* [DATA SHOWN]
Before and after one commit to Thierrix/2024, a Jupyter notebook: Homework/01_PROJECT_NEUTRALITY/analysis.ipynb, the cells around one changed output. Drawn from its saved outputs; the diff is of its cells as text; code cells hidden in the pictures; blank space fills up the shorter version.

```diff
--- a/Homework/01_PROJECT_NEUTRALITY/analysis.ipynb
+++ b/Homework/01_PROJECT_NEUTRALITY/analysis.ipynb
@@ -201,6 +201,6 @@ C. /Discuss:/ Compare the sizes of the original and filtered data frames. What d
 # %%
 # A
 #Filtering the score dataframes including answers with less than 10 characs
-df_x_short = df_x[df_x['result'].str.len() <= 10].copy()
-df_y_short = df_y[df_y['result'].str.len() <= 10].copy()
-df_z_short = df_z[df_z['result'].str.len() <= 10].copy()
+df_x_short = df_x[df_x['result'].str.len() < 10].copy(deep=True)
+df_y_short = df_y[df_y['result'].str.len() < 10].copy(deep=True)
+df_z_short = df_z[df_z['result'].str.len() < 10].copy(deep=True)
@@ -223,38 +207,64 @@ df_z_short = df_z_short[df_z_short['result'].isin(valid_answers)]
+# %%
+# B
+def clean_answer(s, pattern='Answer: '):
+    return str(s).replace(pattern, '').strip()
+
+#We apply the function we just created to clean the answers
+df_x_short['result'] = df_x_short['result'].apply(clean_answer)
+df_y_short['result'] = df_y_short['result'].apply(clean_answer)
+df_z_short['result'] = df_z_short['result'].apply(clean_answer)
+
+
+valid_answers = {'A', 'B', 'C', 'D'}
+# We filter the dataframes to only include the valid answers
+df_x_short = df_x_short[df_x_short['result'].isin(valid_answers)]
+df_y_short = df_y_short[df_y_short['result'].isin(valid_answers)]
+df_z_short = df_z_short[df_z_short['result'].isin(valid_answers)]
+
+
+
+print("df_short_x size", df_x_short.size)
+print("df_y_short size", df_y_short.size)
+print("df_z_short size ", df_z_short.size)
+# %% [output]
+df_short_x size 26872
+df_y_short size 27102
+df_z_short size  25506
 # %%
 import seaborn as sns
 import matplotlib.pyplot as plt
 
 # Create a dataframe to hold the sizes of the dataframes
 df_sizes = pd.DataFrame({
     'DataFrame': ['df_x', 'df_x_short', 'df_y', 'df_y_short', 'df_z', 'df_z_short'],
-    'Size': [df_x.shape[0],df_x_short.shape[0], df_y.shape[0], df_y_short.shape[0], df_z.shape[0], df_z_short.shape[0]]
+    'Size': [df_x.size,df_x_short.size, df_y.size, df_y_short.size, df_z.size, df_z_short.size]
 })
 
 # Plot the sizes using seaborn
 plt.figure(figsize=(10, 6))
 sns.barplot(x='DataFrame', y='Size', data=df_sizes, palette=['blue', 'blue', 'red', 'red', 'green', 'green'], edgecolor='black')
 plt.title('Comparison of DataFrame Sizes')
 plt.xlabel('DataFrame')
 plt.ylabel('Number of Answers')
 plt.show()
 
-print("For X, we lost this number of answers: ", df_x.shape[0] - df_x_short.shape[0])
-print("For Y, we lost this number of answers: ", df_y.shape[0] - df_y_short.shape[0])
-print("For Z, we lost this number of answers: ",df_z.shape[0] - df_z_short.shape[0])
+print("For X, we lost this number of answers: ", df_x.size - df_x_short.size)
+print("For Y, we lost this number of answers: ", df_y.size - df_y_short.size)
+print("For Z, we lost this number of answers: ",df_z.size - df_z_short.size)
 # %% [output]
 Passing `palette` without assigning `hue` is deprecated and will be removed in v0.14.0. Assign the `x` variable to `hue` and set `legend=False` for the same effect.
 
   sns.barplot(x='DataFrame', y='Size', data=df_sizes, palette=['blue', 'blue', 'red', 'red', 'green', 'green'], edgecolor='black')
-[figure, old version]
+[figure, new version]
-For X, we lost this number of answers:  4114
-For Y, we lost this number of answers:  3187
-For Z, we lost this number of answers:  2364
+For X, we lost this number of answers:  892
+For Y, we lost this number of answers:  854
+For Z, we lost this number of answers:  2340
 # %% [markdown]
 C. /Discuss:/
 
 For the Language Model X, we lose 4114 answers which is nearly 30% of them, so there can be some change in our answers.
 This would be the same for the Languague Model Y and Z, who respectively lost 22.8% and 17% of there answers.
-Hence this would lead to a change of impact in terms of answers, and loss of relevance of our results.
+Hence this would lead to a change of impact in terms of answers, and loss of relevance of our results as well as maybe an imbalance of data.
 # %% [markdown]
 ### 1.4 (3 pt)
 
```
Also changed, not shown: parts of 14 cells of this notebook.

...

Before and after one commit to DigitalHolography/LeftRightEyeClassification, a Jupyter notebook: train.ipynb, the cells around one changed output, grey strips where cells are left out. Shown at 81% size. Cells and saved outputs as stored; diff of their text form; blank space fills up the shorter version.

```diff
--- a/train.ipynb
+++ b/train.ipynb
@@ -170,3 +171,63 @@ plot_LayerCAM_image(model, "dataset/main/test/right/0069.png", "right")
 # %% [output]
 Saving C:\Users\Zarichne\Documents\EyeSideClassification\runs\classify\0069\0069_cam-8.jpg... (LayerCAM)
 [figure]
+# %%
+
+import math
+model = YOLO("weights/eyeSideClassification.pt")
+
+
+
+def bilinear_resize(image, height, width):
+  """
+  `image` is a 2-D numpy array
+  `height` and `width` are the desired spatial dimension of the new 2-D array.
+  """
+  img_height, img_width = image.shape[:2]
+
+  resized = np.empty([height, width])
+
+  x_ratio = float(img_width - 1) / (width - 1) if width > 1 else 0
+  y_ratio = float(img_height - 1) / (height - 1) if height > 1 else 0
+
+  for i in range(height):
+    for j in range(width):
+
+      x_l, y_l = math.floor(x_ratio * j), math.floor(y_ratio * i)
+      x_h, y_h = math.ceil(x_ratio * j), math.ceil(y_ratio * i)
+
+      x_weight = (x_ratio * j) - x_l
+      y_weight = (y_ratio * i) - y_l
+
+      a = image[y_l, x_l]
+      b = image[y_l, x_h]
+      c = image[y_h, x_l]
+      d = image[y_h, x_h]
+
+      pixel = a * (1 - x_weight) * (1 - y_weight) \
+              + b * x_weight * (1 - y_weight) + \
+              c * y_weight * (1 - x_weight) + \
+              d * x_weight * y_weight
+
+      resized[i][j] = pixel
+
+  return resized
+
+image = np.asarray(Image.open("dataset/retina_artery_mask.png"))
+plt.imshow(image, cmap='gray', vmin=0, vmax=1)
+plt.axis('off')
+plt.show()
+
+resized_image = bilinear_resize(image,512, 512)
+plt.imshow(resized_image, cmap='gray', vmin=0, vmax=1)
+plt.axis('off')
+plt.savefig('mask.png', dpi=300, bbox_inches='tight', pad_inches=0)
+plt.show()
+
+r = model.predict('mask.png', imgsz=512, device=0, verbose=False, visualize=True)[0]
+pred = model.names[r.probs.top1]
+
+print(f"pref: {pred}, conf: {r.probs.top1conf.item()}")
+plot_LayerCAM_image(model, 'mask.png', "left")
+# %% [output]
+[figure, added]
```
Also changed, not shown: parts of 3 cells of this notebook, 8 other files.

* [ACTION ITEM]
Search the entries for the word "Before", then copy every line in which it is found.

* [SOLUTION FOR THIS EXERCISE]
Before and after one commit to Thierrix/2024, a Jupyter notebook: Homework/01_PROJECT_NEUTRALITY/analysis.ipynb, the cells around one changed output. Drawn from its saved outputs; the diff is of its cells as text; code cells hidden in the pictures; blank space fills up the shorter version.
Before and after one commit to DigitalHolography/LeftRightEyeClassification, a Jupyter notebook: train.ipynb, the cells around one changed output, grey strips where cells are left out. Shown at 81% size. Cells and saved outputs as stored; diff of their text form; blank space fills up the shorter version.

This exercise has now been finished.